By either hosting the tournament or completing a successful qualifying campaign in their confederation (region).
12. Tournament start date moved back a day
The 2022 FIFA World Cup will officially begin on Nov 20, 2022. It was set to begin on Nov. 21 with Senegal vs. Netherlands as the opening match, but it wasto allow the tournament host to play in the opening match.
13. The venues
There are eight different venues for the tournament in five different host cities. They are as follows:
- Lusail Iconic Stadium in Lusail (80,000 capacity)
- Al Bayt Stadium in Al Khor (60,000 capacity)
- Stadium 974 in Doha (40,000 capacity)
- Al Thumama Stadium in Doha (40,000 capacity)
- Khalifa International Stadium in Al Rayyan (45,416 capacity)
- Education City Stadium in Al Rayyan (45,350 capacity)
- Ahmad bin Ali Stadium in Al Rayyan (44,740 capacity)
- Al Janoub Stadium in Al Wakrah (40,000 capacity)
14. How can I watch some of the best players before the World Cup?
You can catch the best players in world at the highest stage of club soccer on Paramount+, your home for UEFA Champions League, UEFA Europa League and UEFA Europa Conference League.
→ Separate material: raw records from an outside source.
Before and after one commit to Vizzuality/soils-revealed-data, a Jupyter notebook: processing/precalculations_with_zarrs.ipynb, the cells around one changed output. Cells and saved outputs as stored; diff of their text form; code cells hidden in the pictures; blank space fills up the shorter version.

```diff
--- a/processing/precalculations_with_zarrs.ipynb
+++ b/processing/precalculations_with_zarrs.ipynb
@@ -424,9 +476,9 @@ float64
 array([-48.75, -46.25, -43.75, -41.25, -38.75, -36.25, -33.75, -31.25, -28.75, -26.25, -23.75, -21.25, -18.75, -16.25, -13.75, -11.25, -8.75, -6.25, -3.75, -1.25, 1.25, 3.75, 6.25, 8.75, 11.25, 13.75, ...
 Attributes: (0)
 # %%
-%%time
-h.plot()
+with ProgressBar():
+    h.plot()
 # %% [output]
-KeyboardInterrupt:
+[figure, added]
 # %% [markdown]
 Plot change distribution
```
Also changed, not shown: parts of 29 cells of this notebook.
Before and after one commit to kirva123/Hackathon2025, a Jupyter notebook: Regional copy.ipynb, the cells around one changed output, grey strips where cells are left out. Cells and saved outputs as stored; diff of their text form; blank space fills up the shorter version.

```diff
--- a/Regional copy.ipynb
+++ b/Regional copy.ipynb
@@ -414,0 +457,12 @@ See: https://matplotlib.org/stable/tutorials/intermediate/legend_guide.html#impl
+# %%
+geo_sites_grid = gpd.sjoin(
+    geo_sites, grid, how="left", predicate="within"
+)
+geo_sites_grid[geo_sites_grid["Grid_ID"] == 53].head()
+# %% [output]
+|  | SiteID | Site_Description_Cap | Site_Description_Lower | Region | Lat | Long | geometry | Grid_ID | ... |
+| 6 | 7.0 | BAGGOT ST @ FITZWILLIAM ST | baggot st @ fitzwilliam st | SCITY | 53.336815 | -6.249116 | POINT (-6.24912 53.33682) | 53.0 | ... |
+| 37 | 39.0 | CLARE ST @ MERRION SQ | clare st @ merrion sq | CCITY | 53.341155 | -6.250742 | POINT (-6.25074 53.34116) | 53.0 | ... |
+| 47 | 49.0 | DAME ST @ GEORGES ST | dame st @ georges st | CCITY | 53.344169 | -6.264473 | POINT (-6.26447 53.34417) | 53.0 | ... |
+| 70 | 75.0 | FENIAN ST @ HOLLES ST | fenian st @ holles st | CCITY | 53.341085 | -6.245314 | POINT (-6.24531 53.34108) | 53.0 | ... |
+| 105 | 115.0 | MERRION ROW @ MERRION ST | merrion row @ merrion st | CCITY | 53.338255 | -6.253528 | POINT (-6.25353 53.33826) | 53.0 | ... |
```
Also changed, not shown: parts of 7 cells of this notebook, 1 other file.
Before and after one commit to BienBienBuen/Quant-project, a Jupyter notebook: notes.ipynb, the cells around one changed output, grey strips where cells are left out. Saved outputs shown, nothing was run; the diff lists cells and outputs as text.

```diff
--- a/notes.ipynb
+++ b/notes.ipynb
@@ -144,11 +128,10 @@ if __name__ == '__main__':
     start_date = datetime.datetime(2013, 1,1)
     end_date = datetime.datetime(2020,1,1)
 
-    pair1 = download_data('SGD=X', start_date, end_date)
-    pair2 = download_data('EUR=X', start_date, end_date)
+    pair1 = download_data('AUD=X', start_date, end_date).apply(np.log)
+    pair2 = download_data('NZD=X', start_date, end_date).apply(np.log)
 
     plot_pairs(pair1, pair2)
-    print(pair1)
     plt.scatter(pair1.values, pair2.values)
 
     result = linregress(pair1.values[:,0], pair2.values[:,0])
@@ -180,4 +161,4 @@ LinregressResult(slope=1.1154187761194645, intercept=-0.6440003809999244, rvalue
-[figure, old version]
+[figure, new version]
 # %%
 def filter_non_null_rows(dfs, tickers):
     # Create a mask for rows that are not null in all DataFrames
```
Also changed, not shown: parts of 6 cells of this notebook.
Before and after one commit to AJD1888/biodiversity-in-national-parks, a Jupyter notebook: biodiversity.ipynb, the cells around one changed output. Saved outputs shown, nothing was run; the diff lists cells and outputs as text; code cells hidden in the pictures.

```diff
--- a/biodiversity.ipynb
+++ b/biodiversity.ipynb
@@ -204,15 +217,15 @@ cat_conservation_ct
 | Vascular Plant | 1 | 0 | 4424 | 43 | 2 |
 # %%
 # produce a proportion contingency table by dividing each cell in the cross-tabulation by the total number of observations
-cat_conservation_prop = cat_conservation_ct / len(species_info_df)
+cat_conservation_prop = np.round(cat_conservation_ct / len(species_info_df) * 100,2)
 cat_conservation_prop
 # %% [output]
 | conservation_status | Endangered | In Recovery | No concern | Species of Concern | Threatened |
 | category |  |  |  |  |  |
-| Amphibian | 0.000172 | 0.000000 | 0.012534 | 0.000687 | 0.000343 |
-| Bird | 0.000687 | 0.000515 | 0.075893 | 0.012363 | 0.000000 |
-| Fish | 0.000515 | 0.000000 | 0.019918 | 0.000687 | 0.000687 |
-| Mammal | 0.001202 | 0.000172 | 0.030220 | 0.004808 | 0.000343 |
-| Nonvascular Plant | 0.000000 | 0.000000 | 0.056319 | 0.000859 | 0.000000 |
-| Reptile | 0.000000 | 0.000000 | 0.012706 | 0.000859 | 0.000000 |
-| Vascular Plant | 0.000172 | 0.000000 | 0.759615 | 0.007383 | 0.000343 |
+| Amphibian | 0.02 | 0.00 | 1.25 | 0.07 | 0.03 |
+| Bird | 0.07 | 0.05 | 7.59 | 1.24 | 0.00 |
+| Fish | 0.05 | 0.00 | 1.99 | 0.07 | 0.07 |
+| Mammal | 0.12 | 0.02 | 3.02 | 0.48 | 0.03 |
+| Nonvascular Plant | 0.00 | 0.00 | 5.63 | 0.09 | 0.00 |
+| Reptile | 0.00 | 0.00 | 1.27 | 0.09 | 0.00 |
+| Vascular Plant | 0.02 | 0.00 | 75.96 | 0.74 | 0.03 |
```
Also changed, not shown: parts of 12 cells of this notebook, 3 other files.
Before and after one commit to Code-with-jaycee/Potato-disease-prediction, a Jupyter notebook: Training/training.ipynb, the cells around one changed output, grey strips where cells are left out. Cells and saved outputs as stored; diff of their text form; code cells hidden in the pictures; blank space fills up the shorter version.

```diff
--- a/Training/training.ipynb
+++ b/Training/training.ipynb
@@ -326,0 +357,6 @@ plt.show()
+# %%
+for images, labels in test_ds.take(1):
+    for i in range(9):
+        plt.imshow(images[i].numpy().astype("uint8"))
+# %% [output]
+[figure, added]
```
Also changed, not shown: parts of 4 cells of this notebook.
We’re talking Lionel Messi, Neymar, Kylian Mbappe, Cristiano Ronaldo, Harry Kane, Kevin De Bruyne and so many more.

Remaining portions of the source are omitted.